PetePeet's. Well, excuse me while I play the grand piano. No it isn't. But the point is, it's not Maxwell House.
Then there is the whole concept of espresso. It's not the same thing, but I discovered good coffee in New Orleans, I think when I went there for my brother's graduation from Tulane Law School. I was never able to recreate it precisely but I tried, scalding milk and using New Orleans style coffee with chicory. Espresso is a similar deal. You get more of the good stuff out of the bean and less of the bad. Americans discovered coffee did not have to taste like year old battery acid. They began to explore. In many instances this led to vice, such as caramel mocha fraps and chai tea in any form. But this is inevitable. There will always be those who take a good thing too far.

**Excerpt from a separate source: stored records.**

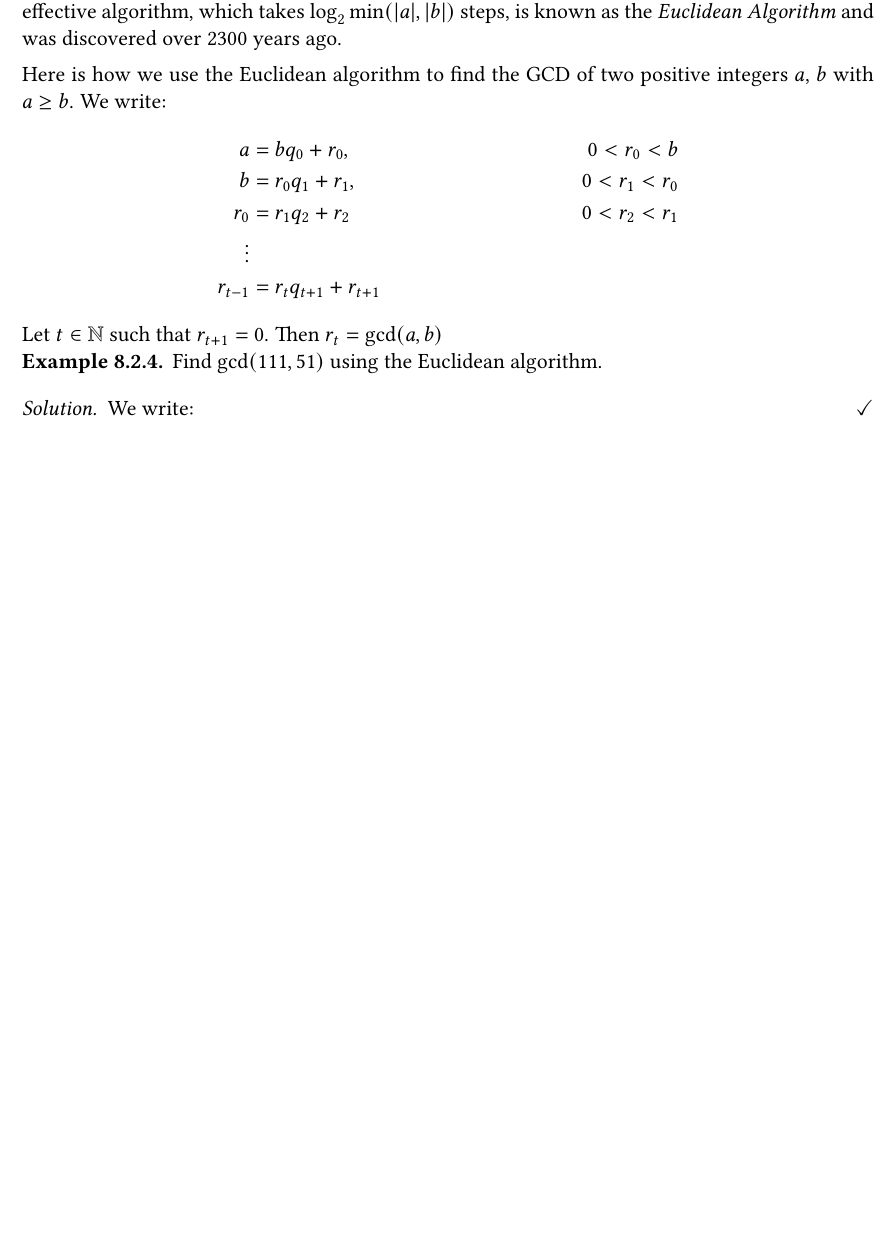
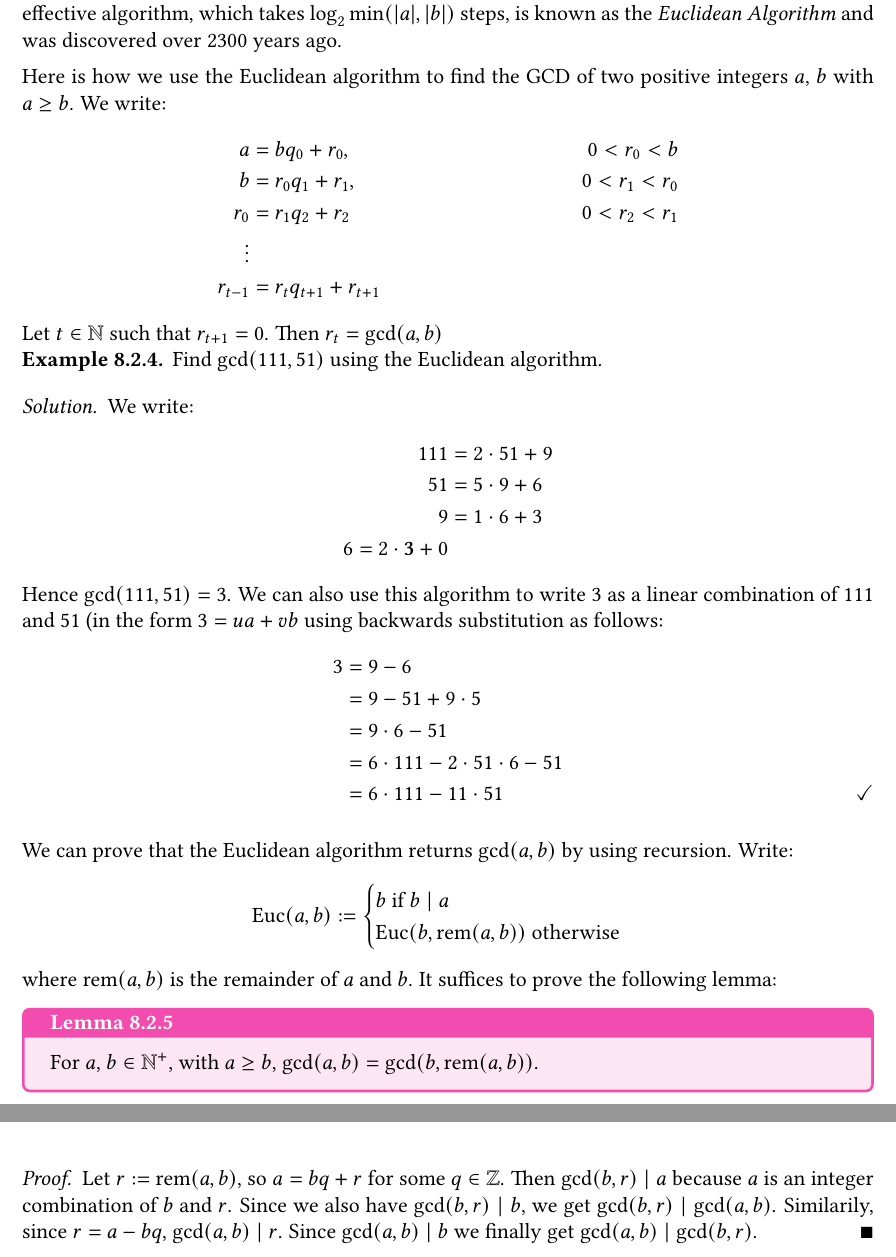
Before and after one commit to k-a2/MATH245-Notes-Fall-2026, a LaTeX document (main.tex, which reads sep18.tex): part of page 17 of 17 before the commit and two parts of pages 17 and 18 of 18 after it, the two joined at a grey line, cut so that both start at the same text, the shorter picture padded with empty space. Compiled offline with pdfLaTeX.

Commit message:
sep 18 notes done

```diff
--- a/sep18.tex
+++ b/sep18.tex
@@ -49,4 +49,30 @@ Let $t \in \NN$ such that $r_{t + 1} = 0$. Then $r_t = \gcd(a,b)$
 \end{example}
 \begin{solution}
    We write:
+   \begin{align*}
+      111 &= 2 \cdot 51 + 9 \\
+      51 &= 5 \cdot 9 + 6 \\
+      9 &= 1 \cdot 6 + 3 \\
+      6 = 2 \cdot \mathbf{3} + 0
+   \end{align*}
+   Hence $\gcd(111,51) = 3$. We can also use this algorithm to write $3$ as a linear combination of $111$ and $51$ (in the form $3 = ua + vb$ using backwards substitution as follows:
+   \begin{align*}
+      3 &= 9 - 6 \\
+        &= 9 - 51 + 9 \cdot 5 \\
+        &= 9 \cdot 6 - 51 \\
+        &= 6 \cdot 111 - 2 \cdot 51 \cdot 6 - 51 \\
+        &= 6 \cdot 111 - 11 \cdot 51 \qedhere
+   \end{align*}
 \end{solution}
+
+We can prove that the Euclidean algorithm returns $\gcd(a,b)$ by using recursion. Write:
+\[ \text{Euc}(a,b) := \begin{cases} b \text{ if } b \mid a \\ \text{Euc}(b, \text{rem}(a,b)) \text{ otherwise}
+\end{cases}\]
+where $\text{rem}(a,b)$ is the remainder of $a$ and $b$. It suffices to prove the following lemma:
+
+\begin{lemmabox}
+   For $a$, $b \in \NN^+$, with $a \geq b$, $\gcd(a,b) = \gcd(b, \text{rem}(a,b))$.
+\end{lemmabox}
+\begin{proof}
+   Let $r := \text{rem}(a,b)$, so $a = bq + r$ for some $q \in \ZZ$. Then $\gcd(b,r) \mid a$ because $a$ is an integer combination of $b$ and $r$. Since we also have $\gcd(b,r) \mid b$, we get $\gcd(b, r) \mid \gcd(a, b)$. Similarily, since $r = a - bq$, $\gcd(a,b) \mid r$. Since $\gcd(a,b) \mid b$ we finally get $\gcd(a,b) \mid \gcd(b,r)$.
+\end{proof}
```
Also changed, not shown: main.pdf, 4 other files.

A common meme is this idea that Starbucks is a hotbed of elitism in the bosom of no nonsense, egalitarian America, as opposed to good ol' Dunkin Donuts. This is a lie. Maybe people who live in La Jolla or Coral Gables get sick of elitism, but for the vast majority of us who live out in the great long tail of American mediocrity, a place that has pretensions to upper middle class culture, however transparently self serving and delusional, is more than welcome. The Starbucks I go to is next to a Burger King, a muffler shop, a Chaldean hooka joint, a dirt cheap barber shop you could clear out instantly by shouting "La Migra!" and some sort of store front holy rolling student ministry. On a typical 102 in the shade summer day, with the 18 wheelers rolling by on their way to El Cajon, I can do with the AC blasting and some gal crooning about whatever is troubling her sensitive soul at that moment. It may not be America. I live in America and I want a place I can get away from it for 45 minutes and pretend I'm in Portland or wherever. Dunkin' Donuts is just more of the same. You go into Starbucks, buy the New York Times, listen to jazz, drink your latte, and for a little while, you experience a kind of relief. If you are worried that it's not authentic, then you really do have a problem.
So lay off Starbucks. America needs a big phony retreat from reality into a smug liberal fantasy land, where everything is hip and cool and the coffee is not OMG can you taste the nuttiness in the finish, but not half bad, which is a lot better than most places can manage. A place where nobody knows your name.
HERE'S the Starbucks closure list. San Diego is being hit pretty hard, but I don't see any on mine listed.
SAVE OUR STARBUCKS in the WSJ.
WELCOME Daily Dish readers. Could one of you please tell Andrew it's Tom Smith, not Tim Smith. I know you may think there's not much difference, but when you go through life with a name like Tom Smith, every letter counts. My wife actually changed her name to Smith after we were married but then changed it back to her (frankly, somewhat funny sounding) Austrian name because she said she "felt so, so, anonymous . . . " Just a slightly sensitive point is all. But, thanks for the link. Also, I think of myself as a libertarian, not a conservative. I just happen to exercise my liberty to be mostly conservative, but I think everyone should be free to choose whatever lifestyle they want, however much I may envy it.